* What you are asked to do *
Of the lines below, copy those that hold the word "imshow".

*** Begin section ***

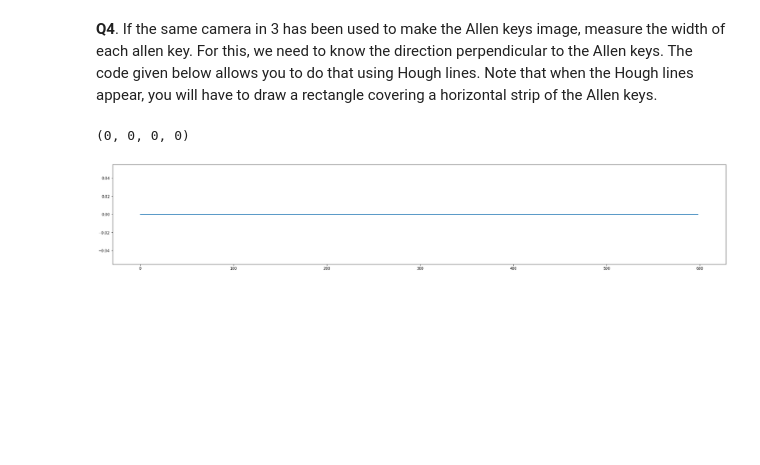
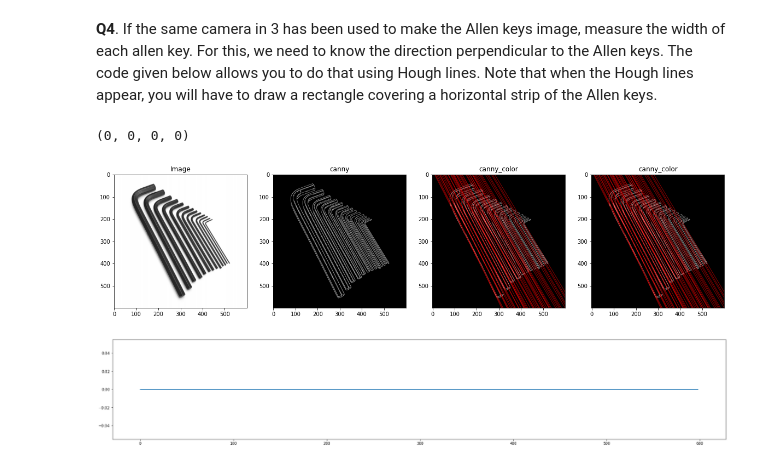
Before and after one commit to YohanAbeysinghe/EN2550-Fundementals-of-Image-Processing-and-Computer-Vision, a Jupyter notebook: 7. L7-3-23 - Exercise 7/exercise7.ipynb, the cells around one changed output. Cells and saved outputs as stored; diff of their text form; code cells hidden in the pictures; blank space fills up the shorter version.

```diff
--- a/7. L7-3-23 - Exercise 7/exercise7.ipynb
+++ b/7. L7-3-23 - Exercise 7/exercise7.ipynb
@@ -45,9 +45,9 @@ t=np.array([[0],[0],[-4000]])
 P1=K @ np.concatenate((R,t),axis=1)
 
 
-titz = 30*np.pi/180
+a = 30*np.pi/180
 
-R=np.array([[np.cos(titz),-np.sin(titz),0],[np.sin(titz),np.cos(titz),0],[0,0,1]])
+R=np.array([[np.cos(a),-np.sin(a),0],[np.sin(a),np.cos(a),0],[0,0,1]])
 K=np.array([[0.8,0,0],[0,0.8,0],[0,0,1]])
 t=np.array([[0],[0],[-4000]])
 
@@ -136,56 +136,66 @@ canny = cv .Canny(im, 50, 150)
 
 # Copy edges to the images that will display the results in BGR
 canny_color = cv . cvtColor ( canny , cv .COLOR_GRAY2BGR)
+
 
 lines = cv . HoughLines ( canny , 1 , np . pi / 180 , 170 , None , 0 , 0)
 if lines is not None :
     for i in range (0 , len (lines)):
         rho = lines[i][0][0]
         theta = lines[i][0][1]
         a = np.cos(theta)
         b = np.sin(theta )
         x0 = a*rho
         y0 = b*rho
         pt1 = (int(x0 + 1000*(-b)) , int(y0 + 1000*(a)))
         pt2 = (int(x0 - 1000*(-b)) , int(y0 - 1000*(a)))
         cv.line(canny_color , pt1 , pt2 , (0 ,0 ,255) , 1 , cv.LINE_AA)
 
-cv.namedWindow('Image', cv.WINDOW_AUTOSIZE)
-cv.imshow('Image', im)
+# cv.namedWindow('Image' , cv.WINDOW_AUTOSIZE)
+# cv.imshow('Image', im)
+# cv.waitKey(0)
+# cv.imshow('Image', canny)
+# cv.waitKey(0)
+# cv.imshow('Image', canny_color)
+
+fig,ax=plt.subplots(1,4,figsize=(20,20))
+ax[0].set_title('Image')
+ax[0].imshow(cv.cvtColor(im, cv.COLOR_BGR2RGB))
+ax[1].set_title('canny')
+ax[1].imshow(cv.cvtColor(canny, cv.COLOR_BGR2RGB))
+ax[2].set_title('canny_color')
+ax[2].imshow(cv.cvtColor(canny_color, cv.COLOR_BGR2RGB))
+
+
+r = cv.selectROI('Image', canny_color , showCrosshair = True , fromCenter =False)
 cv.waitKey(0)
-cv.imshow('Image', canny)
-cv.waitKey(0)
-cv.imshow('Image', canny_color)
-r = cv.selectROI('Image', canny_color, showCrosshair=True , fromCenter=False)
-cv.waitKey(0)
-print(r)
+print (r)
 
 x0 , y0 = int (r[0] +r[2]/2) , int(r[1]+r[3]/2)
 m = b/a # Gradient
 m = np.tan(np.median(lines[ : , 0 ,1]))
 c = y0 = m*x0 # Inte r cept
+cv.line(canny_color , (0 , int(c)) , (im.shape[0] , int(m*im.shape[0] +  c )) , (0 ,255 ,0) , 2 , cv.LINE_AA)
+# cv.imshow('Image', canny_color)
+# cv.waitKey(0)
 
-cv.line(canny_color , (0 , int(c)) , (im.shape[0] , int(m*im.shape[0] +  c )) , (0 ,255 ,0) , 2 , cv.LINE_AA)
+ax[3].set_title('canny_color')
+ax[3].imshow(cv.cvtColor(canny_color, cv.COLOR_BGR2RGB))
 
-cv.imshow('Image', canny_color)
-cv.waitKey(0)
-cv.destroyAllWindows()
-
+# cv.destroyAllWindows()
 dy = 1
 y_sub_pixel = np.arange(0 , im.shape[0] - 1 , dy )
 f_sub_pixel = np.zeros_like(y_sub_pixel)
 f_sub_pixel_nn = np.zeros_like(y_sub_pixel)
-# https://youtu.be/v9CFu4r6tPY
-
+# https : / / youtu . be / v9CFu4r6tPY
 # for i , y in enumerate(y_sub_pixel):
-    # Your code hear to generate the pixel values along the line
-
-fig, ax = plt.subplots(figsize =(30 ,5))
+# # Your code hear to generate the pix el values along the lin e
+fig , ax = plt.subplots(figsize =(30 ,5))
 ax.plot(f_sub_pixel_nn )
-
-#Your code hear to compute the widths. Keep in mind of the angle.
+#Your code hear to compute the widths . Keep in mind of the angle.
 
 plt.show()
 # %% [output]
 (0, 0, 0, 0)
-[figure, old version]
+[figure, new version]
+[figure, added]
```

*** End section ***

* Task solution *
-cv.imshow('Image', im)
+# cv.imshow('Image', im)
+# cv.imshow('Image', canny)
+# cv.imshow('Image', canny_color)
+ax[0].imshow(cv.cvtColor(im, cv.COLOR_BGR2RGB))
+ax[1].imshow(cv.cvtColor(canny, cv.COLOR_BGR2RGB))
+ax[2].imshow(cv.cvtColor(canny_color, cv.COLOR_BGR2RGB))
-cv.imshow('Image', canny)
-cv.imshow('Image', canny_color)
+# cv.imshow('Image', canny_color)
+ax[3].imshow(cv.cvtColor(canny_color, cv.COLOR_BGR2RGB))
-cv.imshow('Image', canny_color)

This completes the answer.